Over the last two decades, Bangladesh has achieved impressive economic growth and poverty reduction. Its agricultural sector grew at a rate of 4.8 percent between 1990 and 2005. However, poverty-related food insecurity is widespread, bolstered by the soaring prices of key staples like rice, wheat, and legumes. The country has a poverty rate of over 30 percent and a highest incidence of malnutrition: in 2008, Bangladesh’s food insecure population was estimated at 65.3 million, or 45 percent of the population.3
The Government of Bangladesh is pushing for increased use of technology and more intensive agricultural practices to improve food security and sustain economic growth. The government is implementing the Integrated Agriculture Productivity Project (IAPP) under the supervision of the World Bank and U.N. Food and Agriculture Organization, and with funding from the Global Agriculture and Food Security Program. The project aims to enhance the productivity of crops, livestock and fisheries. It is taking place among small-scale and marginal farmers in northern and southern districts of Bangladesh, which are characterized by high rates of poverty and food insecurity, and vulnerability to the negative effect of natural shocks, such as tidal surges in the south and flash floods and drought in the north.
Researchers are conducting a four-year randomized evaluation in 316 villages to study the impact of the IAPP’s livelihoods field schools (LFS) on technology adoption, and to investigate what factors drive adoption of new technologies. The LFS consists of groups of approximately 25 farmers who meet twice a month with extension agents. The aim of the school is to promote adoption of new seed varieties and improved production practices.
To evaluate the overall impact of IAPP activities on farmer livelihood and the effect of LFS on technology adoption, in 2012 researchers randomly assigned 96 villages in six districts to either the treatment group, which participated in program activities immediately, or the comparison group, which received the program two years later. In treatment villages, one demonstration farmer was chosen for each type of technology introduced into the farmer group. This demonstration farmer received free seeds, fertilizer, and training. The selected farmer cultivated the promoted crop in the first year, and the rest of the group was expected to learn from his or her experience. In the second year, the rest of the farmers were encouraged to grow the crop. Farmers that adopted the technology in the second year received free seeds and some training sessions but no other inputs.
In addition, to test which demonstration plot approach produces the greatest increase in adoption within the farmers’ field school model, a randomized evaluation is being conducted in 220 villages in 2 districts. Villages have been randomly assigned to one of five treatment arms:
1.) Regular demonstration plots (54 villages): These villages have the standard IAPP project activities beginning in the second year of the project
2.) Shared demonstration plots (56 villages): These villages also have the standard IAPP project activities beginning in the second year of the project. However, each demonstration package of seeds, fertilizer, and training have been shared by two to four group members having contiguous plots, as opposed to just one in the traditional/regular demonstration plot system.

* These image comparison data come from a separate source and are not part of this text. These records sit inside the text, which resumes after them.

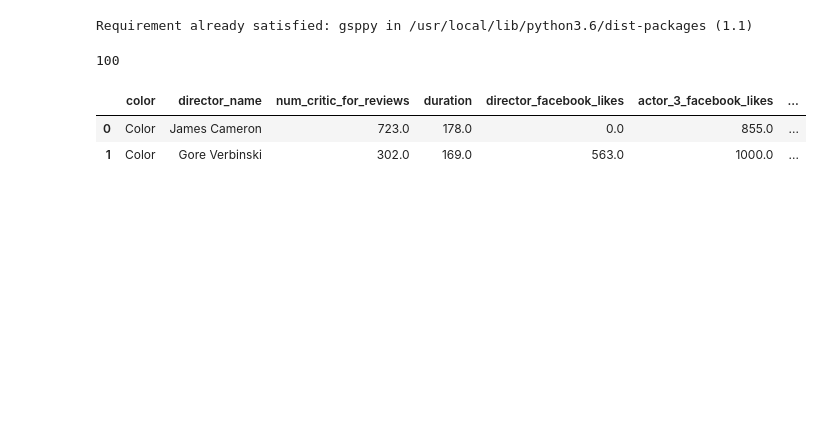
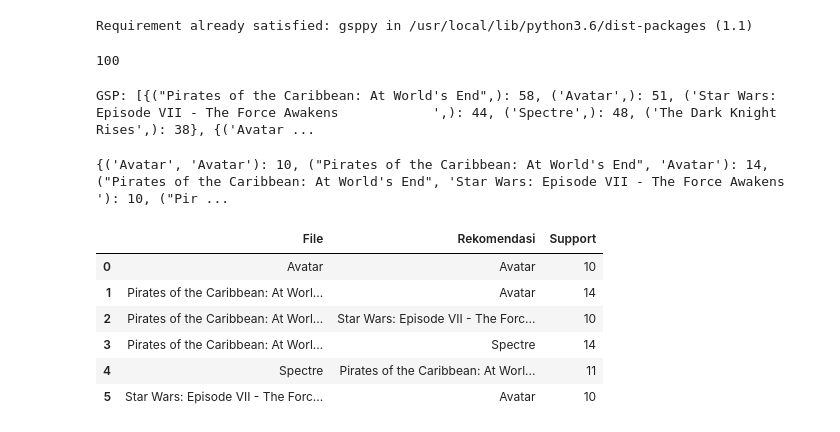
Before and after one commit to andriyan33/DataMining, a Jupyter notebook: UTSDatmin.ipynb, the cells around one changed output. Saved outputs shown, nothing was run; the diff lists cells and outputs as text; code cells hidden in the pictures; blank space fills up the shorter version.

```diff
--- a/UTSDatmin.ipynb
+++ b/UTSDatmin.ipynb
@@ -110,14 +119,33 @@ Requirement already satisfied: gsppy in /usr/local/lib/python3.6/dist-packages (
 print(len(userTransactions))
 # %% [output]
 100
-# %%
-dataset.head(2)
-# %% [output]
-|  | color | director_name | num_critic_for_reviews | duration | director_facebook_likes | actor_3_facebook_likes | ... |
-| 0 | Color | James Cameron | 723.0 | 178.0 | 0.0 | 855.0 | ... |
-| 1 | Color | Gore Verbinski | 302.0 | 169.0 | 563.0 | 1000.0 | ... |
 # %%
 from gsppy.gsp import GSP
 transactions = userTransactions
-result = GSP(userTransactions).search(0.0001)
+result = GSP(userTransactions).search(0.1)
 print("GSP: {}".format(result))
+# %% [output]
+GSP: [{("Pirates of the Caribbean: At World's End",): 58, ('Avatar',): 51, ('Star Wars: Episode VII - The Force Awakens            ',): 44, ('Spectre',): 48, ('The Dark Knight Rises',): 38}, {('Avatar ...
+# %%
+print(result[1])
+# %% [output]
+{('Avatar', 'Avatar'): 10, ("Pirates of the Caribbean: At World's End", 'Avatar'): 14, ("Pirates of the Caribbean: At World's End", 'Star Wars: Episode VII - The Force Awakens            '): 10, ("Pir ...
+# %%
+movie, r1, support = [], [], []
+for key, val in result[1].items():
+  movie.append(key[0])
+  r1.append(key[1])
+  support.append(val)
+# %%
+columns = list(zip(movie, r1, support))
+result_df = pd.DataFrame(columns)
+result_df.columns = ["File", "Rekomendasi", "Support"]
+result_df
+# %% [output]
+|  | File | Rekomendasi | Support |
+| 0 | Avatar | Avatar | 10 |
+| 1 | Pirates of the Caribbean: At Worl... | Avatar | 14 |
+| 2 | Pirates of the Caribbean: At Worl... | Star Wars: Episode VII - The Forc... | 10 |
+| 3 | Pirates of the Caribbean: At Worl... | Spectre | 14 |
+| 4 | Spectre | Pirates of the Caribbean: At Worl... | 11 |
+| 5 | Star Wars: Episode VII - The Forc... | Avatar | 10 |
```
Also changed, not shown: parts of 6 cells of this notebook.
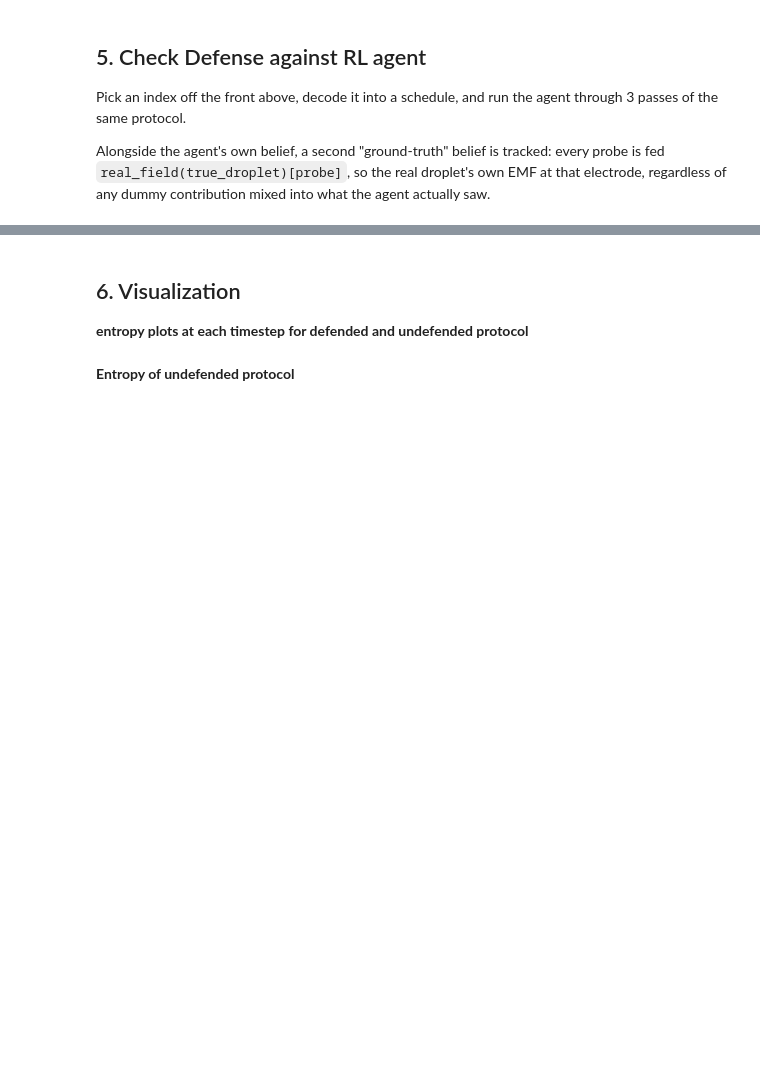
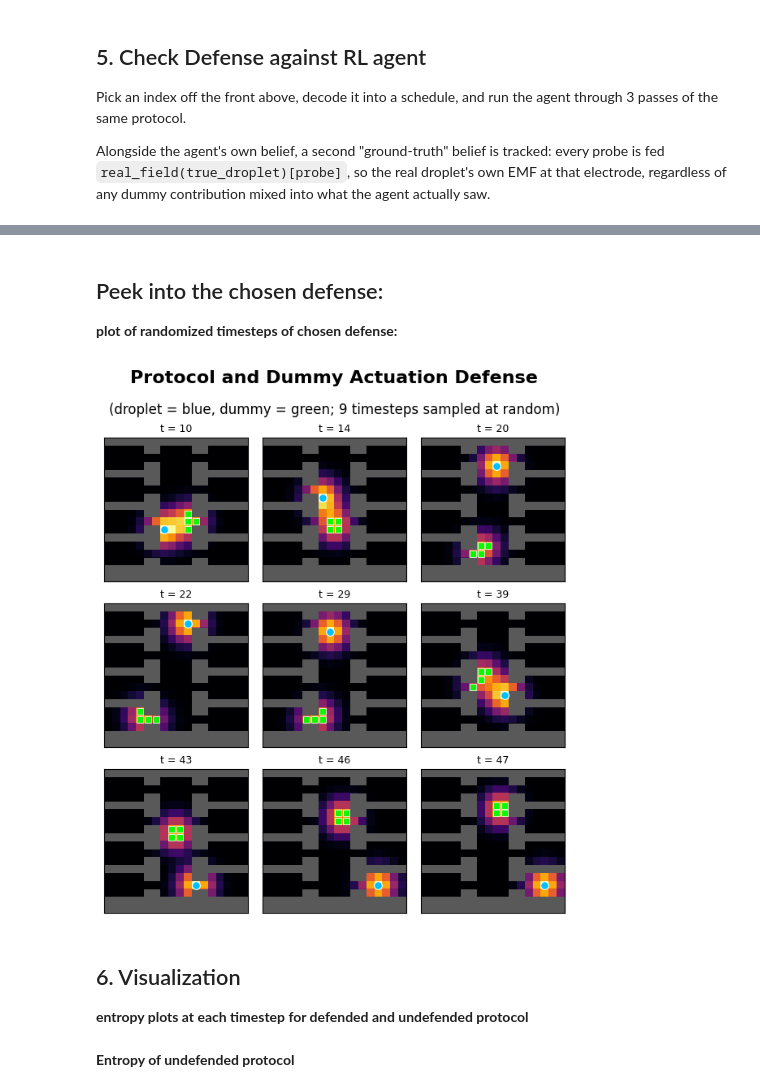
Before and after one commit to bbaral-eng/RL_Protocol_Extraction, a Jupyter notebook: defense/defense.ipynb, the cells around one changed output, grey strips where cells are left out. Saved outputs shown, nothing was run; the diff lists cells and outputs as text; code cells hidden in the pictures; blank space fills up the shorter version.

```diff
--- a/defense/defense.ipynb
+++ b/defense/defense.ipynb
@@ -206,3 +208,11 @@ average entropy -- defended:   pass 1: 0.178   pass 3: 0.150
+# %% [markdown]
+## Peek into the chosen defense:
+
+**plot of randomized timesteps of chosen defense:**
+# %%
+visualize.plot_protocol_sample(protocol, schedule);
+# %% [output]
+[figure, added]
 # %% [markdown]
 ## 6. Visualization
 
```
Also changed, not shown: parts of 10 cells of this notebook, 12 other files.
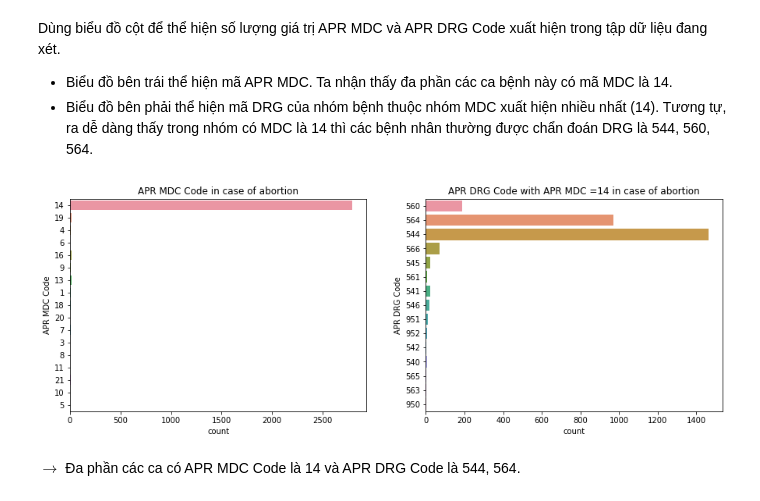
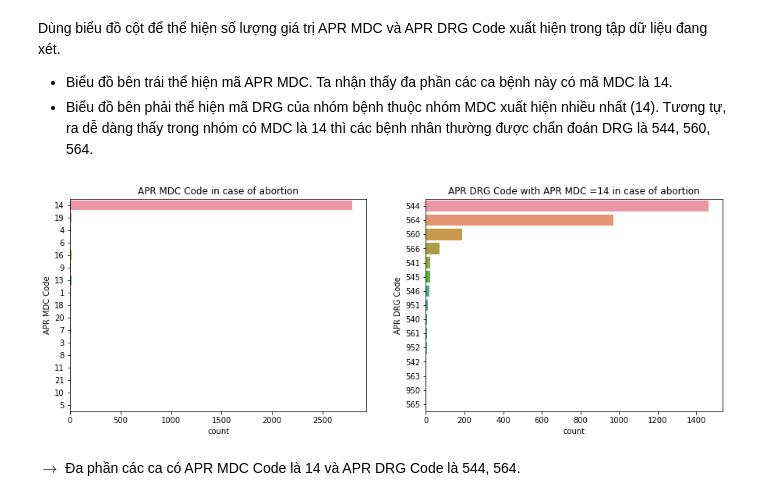
Before and after one commit to viplazylmht/P4DS_final, a Jupyter notebook: P4DS_Final.ipynb, the cells around one changed output. Saved outputs shown, nothing was run; the diff lists cells and outputs as text; code cells hidden in the pictures.

Commit message:
Fix bar chart of APR MDC Code

```diff
--- a/P4DS_Final.ipynb
+++ b/P4DS_Final.ipynb
@@ -979,14 +979,15 @@ Dùng biểu đồ cột để thể hiện số lượng giá trị APR MDC và
 # %%
 fig, axs = plt.subplots(1,2, figsize=(15,5))
 sns.countplot(data = abortion_df, y = 'APR MDC Code', orient='v', ax=axs[0])
 
 axs[0].title.set_text('APR MDC Code in case of abortion')
-sns.countplot(data = abortion_df.loc[abortion_df['APR MDC Code']=='14'], y = 'APR DRG Code', ax = axs[1])
+data_14 = abortion_df.loc[abortion_df['APR MDC Code']=='14']
+sns.countplot(data = data_14, y = 'APR DRG Code', ax = axs[1], order=data_14['APR DRG Code'].value_counts().index)
 
 axs[1].title.set_text('APR DRG Code with APR MDC =14 in case of abortion')
 plt.show()
 # %% [output]
-[figure, old version]
+[figure, new version]
 # %% [markdown]
 $\rightarrow$ Đa phần các ca có APR MDC Code là 14 và APR DRG Code là 544, 564.
 # %% [markdown]
```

3.) Incentives for self-demonstration (54 villages): These villages also have the standard IAPP project activities beginning in the second year of the project. However, instead of demonstration plots, all farmer group members have been offered a chance to try out the new technology by themselves. The demonstration package was divided among all the farmers who were interested.
4.) Short-term comparison (36 villages): These villages have the standard project activities beginning in the fourth year of the project. There was no project activity during the second and third year when the treatment villages were phased in for the “Demonstration Plot Evaluation” exercise.
5.) Long-term comparison (20 villages): These villages will have the standard project activities in the fifth and final year of the project.
This study is evaluating the impact of the technology adoption program on the LFS members’ crop productivity, fisheries productivity, and livestock productivity. The study is also measuring the impact of IAPP on farmers’ overall income, income from agriculture, and food security in relation to farmers who did not receive the training. Furthermore, researchers are mapping the social networks within groups in order to understand how relationships affect technology adoption, evaluate any differences in how the program affects men and women, and conduct a cost-benefit analysis.
The evaluation is led by the World Bank’s Development Impact Evaluation Initiative and the South Asia Agricultural Development team, in collaboration with and external research partners, the Yale University School of Management and IPA Bangladesh.
Project ongoing, results forthcoming.